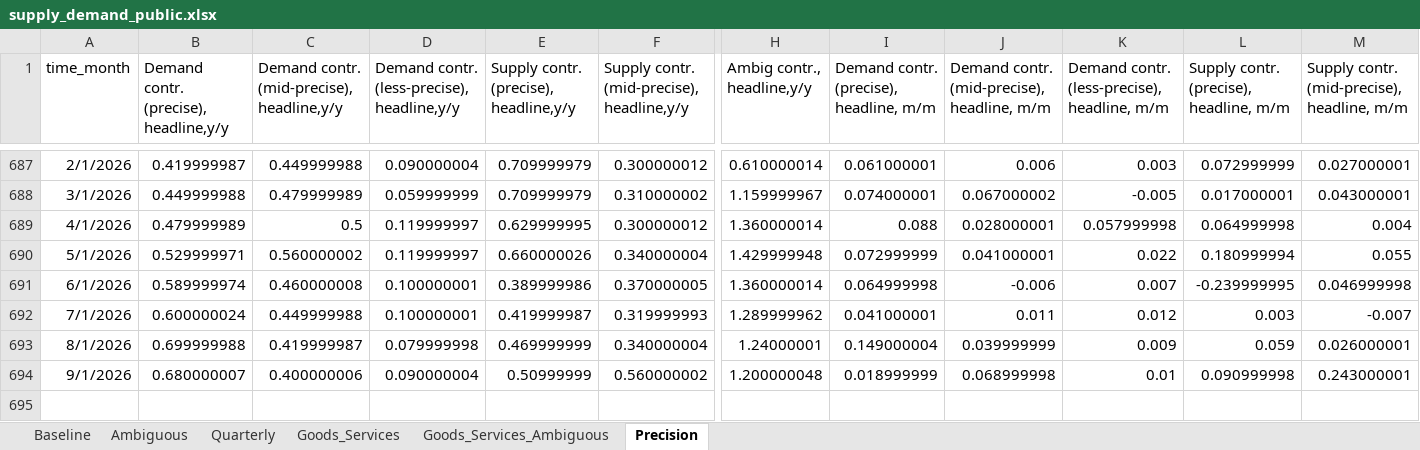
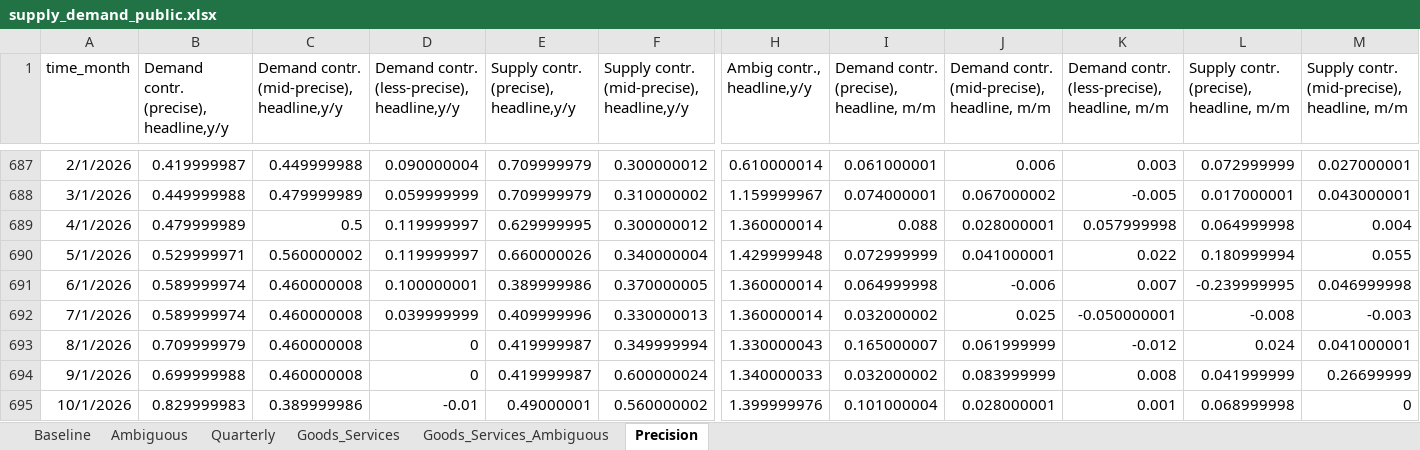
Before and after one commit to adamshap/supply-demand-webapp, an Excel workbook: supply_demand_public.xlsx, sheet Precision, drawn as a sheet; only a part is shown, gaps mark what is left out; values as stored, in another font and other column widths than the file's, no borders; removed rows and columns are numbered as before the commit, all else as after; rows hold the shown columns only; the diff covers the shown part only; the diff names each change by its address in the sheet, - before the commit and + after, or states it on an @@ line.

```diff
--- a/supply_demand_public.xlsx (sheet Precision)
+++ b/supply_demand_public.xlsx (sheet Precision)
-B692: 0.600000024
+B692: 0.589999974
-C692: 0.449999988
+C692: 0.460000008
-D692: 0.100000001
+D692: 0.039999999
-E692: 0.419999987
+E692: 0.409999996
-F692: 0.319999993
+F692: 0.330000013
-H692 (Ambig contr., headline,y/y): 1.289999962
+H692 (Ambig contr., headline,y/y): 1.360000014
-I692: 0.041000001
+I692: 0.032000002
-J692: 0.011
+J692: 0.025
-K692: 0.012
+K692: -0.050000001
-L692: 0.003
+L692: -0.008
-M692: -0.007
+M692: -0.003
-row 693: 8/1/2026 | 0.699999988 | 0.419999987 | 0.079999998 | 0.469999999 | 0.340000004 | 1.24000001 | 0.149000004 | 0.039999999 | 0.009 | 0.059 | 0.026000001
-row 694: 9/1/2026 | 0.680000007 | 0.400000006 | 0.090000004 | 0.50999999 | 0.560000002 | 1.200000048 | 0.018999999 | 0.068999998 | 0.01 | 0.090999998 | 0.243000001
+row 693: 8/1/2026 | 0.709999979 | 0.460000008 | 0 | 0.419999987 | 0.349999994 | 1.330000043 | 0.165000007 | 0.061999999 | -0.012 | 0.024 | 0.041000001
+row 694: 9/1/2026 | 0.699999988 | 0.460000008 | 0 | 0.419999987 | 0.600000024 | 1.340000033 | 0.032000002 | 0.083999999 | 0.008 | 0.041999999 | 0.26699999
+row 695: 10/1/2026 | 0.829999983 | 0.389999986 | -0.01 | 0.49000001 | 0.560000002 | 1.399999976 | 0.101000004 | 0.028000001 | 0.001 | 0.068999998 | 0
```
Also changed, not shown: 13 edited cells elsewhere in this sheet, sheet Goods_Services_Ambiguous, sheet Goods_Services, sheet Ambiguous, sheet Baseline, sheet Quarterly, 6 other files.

- - - - - - -

**Task brief**
Make a word-for-word copy of the records above, excluding all pictures.

**Response area**
Before and after one commit to adamshap/supply-demand-webapp, an Excel workbook: supply_demand_public.xlsx, sheet Precision, drawn as a sheet; only a part is shown, gaps mark what is left out; values as stored, in another font and other column widths than the file's, no borders; removed rows and columns are numbered as before the commit, all else as after; rows hold the shown columns only; the diff covers the shown part only; the diff names each change by its address in the sheet, - before the commit and + after, or states it on an @@ line.

```diff
--- a/supply_demand_public.xlsx (sheet Precision)
+++ b/supply_demand_public.xlsx (sheet Precision)
-B692: 0.600000024
+B692: 0.589999974
-C692: 0.449999988
+C692: 0.460000008
-D692: 0.100000001
+D692: 0.039999999
-E692: 0.419999987
+E692: 0.409999996
-F692: 0.319999993
+F692: 0.330000013
-H692 (Ambig contr., headline,y/y): 1.289999962
+H692 (Ambig contr., headline,y/y): 1.360000014
-I692: 0.041000001
+I692: 0.032000002
-J692: 0.011
+J692: 0.025
-K692: 0.012
+K692: -0.050000001
-L692: 0.003
+L692: -0.008
-M692: -0.007
+M692: -0.003
-row 693: 8/1/2026 | 0.699999988 | 0.419999987 | 0.079999998 | 0.469999999 | 0.340000004 | 1.24000001 | 0.149000004 | 0.039999999 | 0.009 | 0.059 | 0.026000001
-row 694: 9/1/2026 | 0.680000007 | 0.400000006 | 0.090000004 | 0.50999999 | 0.560000002 | 1.200000048 | 0.018999999 | 0.068999998 | 0.01 | 0.090999998 | 0.243000001
+row 693: 8/1/2026 | 0.709999979 | 0.460000008 | 0 | 0.419999987 | 0.349999994 | 1.330000043 | 0.165000007 | 0.061999999 | -0.012 | 0.024 | 0.041000001
+row 694: 9/1/2026 | 0.699999988 | 0.460000008 | 0 | 0.419999987 | 0.600000024 | 1.340000033 | 0.032000002 | 0.083999999 | 0.008 | 0.041999999 | 0.26699999
+row 695: 10/1/2026 | 0.829999983 | 0.389999986 | -0.01 | 0.49000001 | 0.560000002 | 1.399999976 | 0.101000004 | 0.028000001 | 0.001 | 0.068999998 | 0
```
Also changed, not shown: 13 edited cells elsewhere in this sheet, sheet Goods_Services_Ambiguous, sheet Goods_Services, sheet Ambiguous, sheet Baseline, sheet Quarterly, 6 other files.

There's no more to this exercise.